Anxiety Points

Acupuncture Points Commonly Used for Anxiety related Conditions

Posted by TH Tanaka, Nov 23, 2013

Various acupuncture points have been used to treat anxiety disorders and symptoms induced by emotional stress.

Anxiety Points Located on Upper Back

According to the Nanjing, an ancient acupuncture text, the region between the scapulas is considered to be associated with emotions.  Thus, the muscles in this area are commonly tightened, among individuals with chronic anxiety disorders as well as people who have been under chronic emotional stress.

From a neuro-anatomical perspective, the area is also closely related to stress and anxiety conditions.  Thoracic spinal nerves (T2-T4) innervate to the heart as well as the muscles and skin of the intra-scapula region.  Prolonged hyper excitation of the cardiac sympathetic nerve irritates the muscles and skin in this area via the physiological mechanism called visceral-somato reflex.

Acupuncture/Acupressure Points for Anxiety

Upper back Anxiety and Stress Acupressure Points shown on acupuncture model

In general, the left side of the upper thoracic spine tends to become tighter with chronic emotional stress (tightness on the right side upper thoracic spine is commonly associated with mechanical stress, such as over usage of the computer mouse).

Other Anxiety Acupuncture Points

  • Palmer side of forearms (acupuncture points along Pericardium Channel)
  • Medial (inner) side of lower legs (acupuncture points along Liver Channel)
  • Abdominal acupuncture points around navel
  • Acupuncture points near upper cervical region (parasympathetic stimulation)
  • Acupuncture points near sacrum region (parasympathetic stimulation, especially used for emotional issues related to female hormones such as PMS and PMDD)

Important Note:
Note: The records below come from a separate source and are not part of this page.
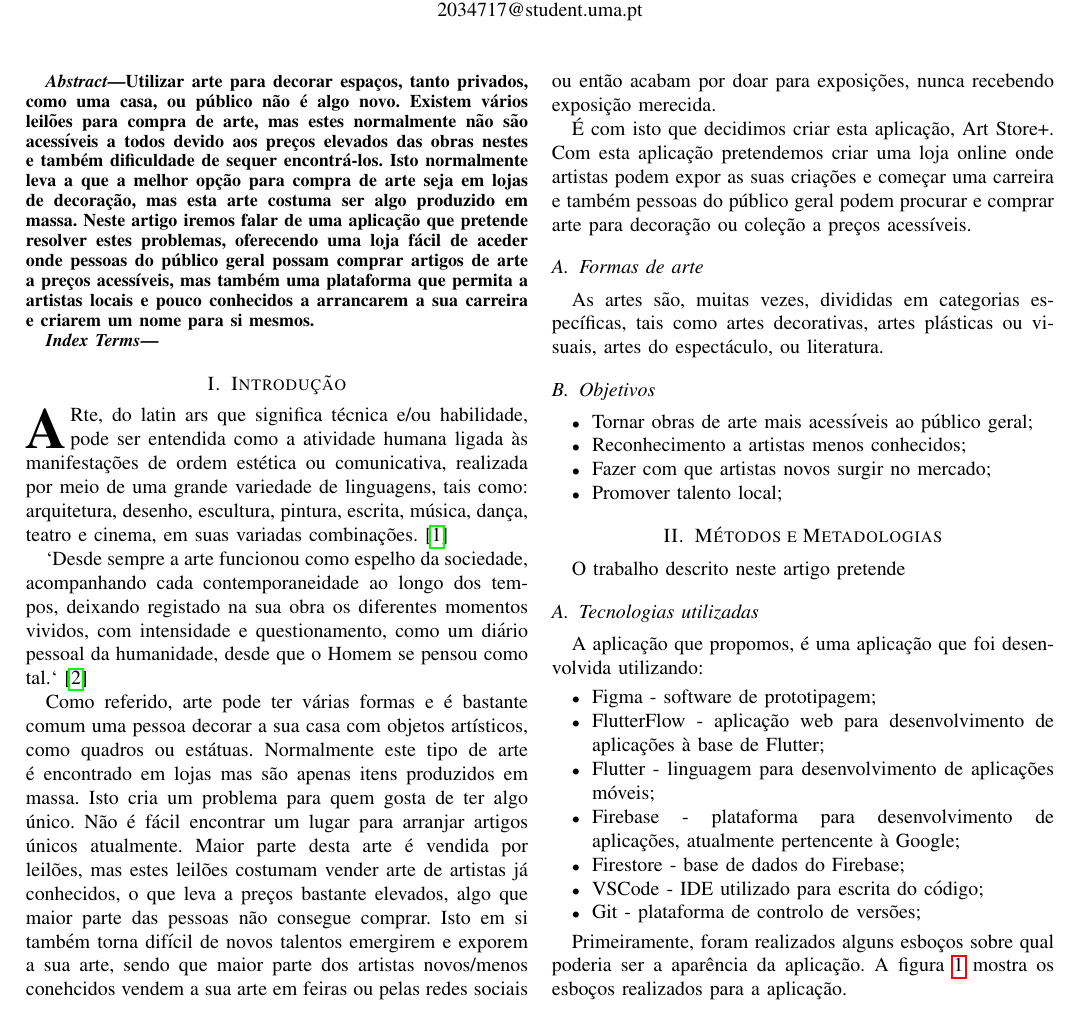
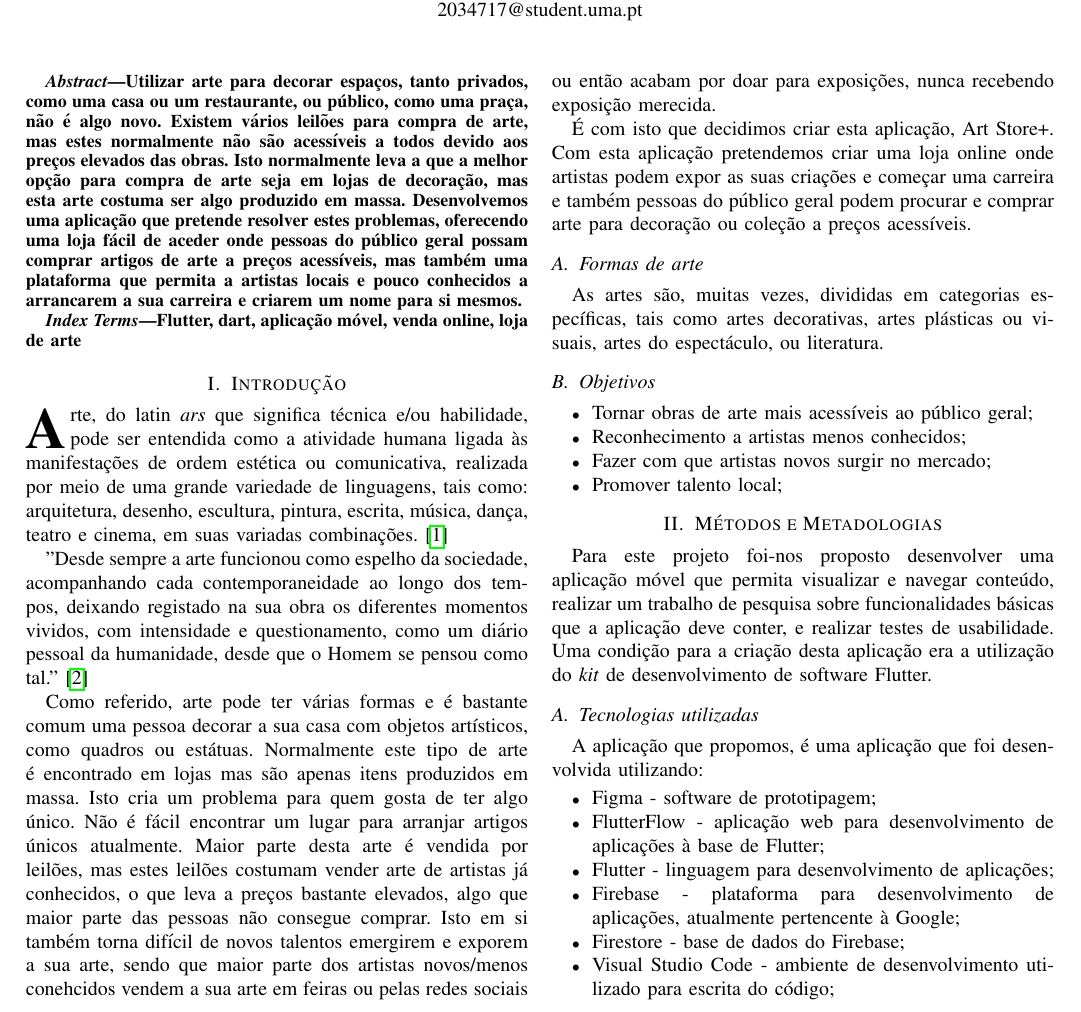
Before and after one commit to nelson-vieira/art-store, a LaTeX paper (paper/report.tex): part of page 1 of 3, cut so that both start at the same text. Compiled offline with pdfLaTeX.

Commit message:
updated methodology

```diff
--- a/paper/report.tex
+++ b/paper/report.tex
@@ -53,32 +53,65 @@ Funchal, Portugal \\
 \maketitle
 
 \begin{abstract}
- \\Utilizar arte para decorar espaços, tanto privados, como uma casa, ou público não é algo novo. Existem vários leilões para compra de arte, mas estes normalmente não são acessíveis a todos devido aos preços elevados das obras nestes e também dificuldade de sequer encontrá-los. Isto normalmente leva a que a melhor opção para compra de arte seja em lojas de decoração, mas esta arte costuma ser algo produzido em massa. Neste artigo iremos falar de uma aplicação que pretende resolver estes problemas, oferecendo uma loja fácil de aceder onde pessoas do público geral possam comprar artigos de arte a preços acessíveis, mas também uma plataforma que permita a artistas locais e pouco conhecidos a arrancarem a sua carreira e criarem um nome para si mesmos.
+Utilizar arte para decorar espaços, tanto privados, como uma casa ou um
+restaurante, ou público, como uma praça, não é algo novo.
+Existem vários leilões para compra de arte, mas estes normalmente
+não são acessíveis a todos devido aos preços elevados das obras.
+Isto normalmente leva a que a melhor opção
+para compra de arte seja em lojas de decoração, mas esta arte costuma ser algo
+produzido em massa. Desenvolvemos uma aplicação que pretende
+resolver estes problemas, oferecendo uma loja fácil de aceder onde pessoas
+do público geral possam comprar artigos de arte a preços acessíveis, mas
+também uma plataforma que permita a artistas locais e pouco conhecidos a
+arrancarem a sua carreira e criarem um nome para si mesmos.
 \end{abstract}
 
 \begin{IEEEkeywords}
-
+Flutter, dart, aplicação móvel, venda online, loja de arte
 \end{IEEEkeywords}
 
 \section{Introdução}
 
-\IEEEPARstart{A}rte, do latin ars que significa técnica e/ou habilidade, pode ser entendida
-como a atividade humana ligada às manifestações de ordem estética ou comunicativa, realizada
-por meio de uma grande variedade de linguagens, tais como: arquitetura, desenho, escultura,
-pintura, escrita, música, dança, teatro e cinema, em suas variadas combinações. \cite{wikiarte}
+\IEEEPARstart{A}{}rte, do latin \textit{ars} que significa técnica e/ou
+habilidade, pode ser entendida como a atividade humana ligada às
+manifestações de ordem estética ou comunicativa, realizada
+por meio de uma grande variedade de linguagens, tais como:
+arquitetura, desenho, escultura,
+pintura, escrita, música, dança, teatro e cinema, em suas
+variadas combinações. \cite{wikiarte}
 
-`Desde sempre a arte funcionou como espelho da sociedade,
-acompanhando cada contemporaneidade ao longo dos tempos, deixando registado na sua obra os diferentes
-momentos vividos, com intensidade e questionamento, como um diário pessoal da humanidade,
-desde que o Homem se pensou como tal.` \cite{patrimonio}
+"Desde sempre a arte funcionou como espelho da sociedade,
+acompanhando cada contemporaneidade ao longo dos tempos,
+deixando registado na sua obra os diferentes
+momentos vividos, com intensidade e questionamento, como
+um diário pessoal da humanidade,
+desde que o Homem se pensou como tal." \cite{patrimonio}
 
-Como referido, arte pode ter várias formas e é bastante comum uma pessoa decorar a sua casa com objetos artísticos, como quadros ou estátuas. Normalmente este tipo de arte é encontrado em lojas mas são apenas itens produzidos em massa. Isto cria um problema para quem gosta de ter algo único. Não é fácil encontrar um lugar para arranjar artigos únicos atualmente. Maior parte desta arte é vendida por leilões, mas estes leilões costumam vender arte de artistas já conhecidos, o que leva a preços bastante elevados, algo que maior parte das pessoas não consegue comprar. Isto em si também torna difícil de novos talentos emergirem e exporem a sua arte, sendo que maior parte dos artistas novos/menos conehcidos vendem a sua arte em feiras ou pelas redes sociais ou então acabam por doar para exposições, nunca recebendo exposição merecida.
+Como referido, arte pode ter várias formas e é bastante comum
+uma pessoa decorar a sua casa com objetos artísticos, como
+quadros ou estátuas. Normalmente este tipo de arte é encontrado
+em lojas mas são apenas itens produzidos em massa. Isto cria um
+problema para quem gosta de ter algo único. Não é fácil encontrar
+um lugar para arranjar artigos únicos atualmente. Maior parte
+desta arte é vendida por leilões, mas estes leilões costumam
+vender arte de artistas já conhecidos, o que leva a preços
+bastante elevados, algo que maior parte das pessoas não consegue
+comprar. Isto em si também torna difícil de novos talentos emergirem
+e exporem a sua arte, sendo que maior parte dos artistas novos/menos
+conehcidos vendem a sua arte em feiras ou pelas redes sociais ou
+então acabam por doar para exposições, nunca recebendo exposição
+merecida.
 
-É com isto que decidimos criar esta aplicação, Art Store+. Com esta aplicação pretendemos criar uma loja online onde artistas podem expor as suas criações e começar uma carreira e também pessoas do público geral podem procurar e comprar arte para decoração ou coleção a preços acessíveis.
+É com isto que decidimos criar esta aplicação, Art Store+. Com
+esta aplicação pretendemos criar uma loja online onde artistas
+podem expor as suas criações e começar uma carreira e também
+pessoas do público geral podem procurar e comprar arte para
+decoração ou coleção a preços acessíveis.
 
 
 \subsection{Formas de arte}
-As artes são, muitas vezes, divididas em categorias específicas, tais como artes decorativas,
+As artes são, muitas vezes, divididas em categorias específicas,
+tais como artes decorativas,
 artes plásticas ou visuais, artes do espectáculo, ou literatura.
 
 \subsection{Objetivos}
@@ -91,7 +124,11 @@ artes plásticas ou visuais, artes do espectáculo, ou literatura.
 
 \section{Métodos e Metadologias}
 
-O trabalho descrito neste artigo pretende
+Para este projeto foi-nos proposto desenvolver uma aplicação móvel que
+permita visualizar e navegar conteúdo, realizar um trabalho de pesquisa
+sobre funcionalidades básicas que a aplicação deve conter, e realizar testes
+de usabilidade. Uma condição para a criação desta aplicação era a utilização
+do \textit{kit} de desenvolvimento de software Flutter.
 
 \subsection{Tecnologias utilizadas}
 
@@ -100,8 +137,8 @@ A aplicação que propomos, é uma aplicação que foi desenvolvida utilizando:
 \begin{itemize}
     \item Figma - software de prototipagem;
     \item FlutterFlow - aplicação web para desenvolvimento de aplicações à base de Flutter;
-    \item Flutter - linguagem para desenvolvimento de aplicações móveis;
+    \item Flutter - linguagem para desenvolvimento de aplicações;
     \item Firebase - plataforma para desenvolvimento de aplicações, atualmente pertencente à Google;
     \item Firestore - base de dados do Firebase;
-    \item VSCode - IDE utilizado para escrita do código;
+    \item Visual Studio Code - ambiente de desenvolvimento utilizado para escrita do código;
     \item Git - plataforma de controlo de versões;
```
Also changed, not shown: paper/report.pdf, paper/report.tex (1 more changed lines).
  • Many other points have been used for anxiety related symptoms beside the above mentioned points.  Experienced acupuncturists select different acupuncture points based on each patient’s presented signs and symptoms.
  • Experimental studies have demonstrated that physiological responses to a single acupuncture point can vary greatly, depending on the stimulation methods used.   In other words, simply inserting an acupuncture needle into the above mentioned “anti-anxiety point” does not necessary create a relaxation response.  One of the common physiological responses associated with relaxation is decreased heart rate which results via sympathetic beta suppression, parasympathetic activation, or both. When the point is inadequately stimulated, the heart rate could be increased via sympathetic activation, parasympathetic suppression or both as shown by some previous studies in acupuncture.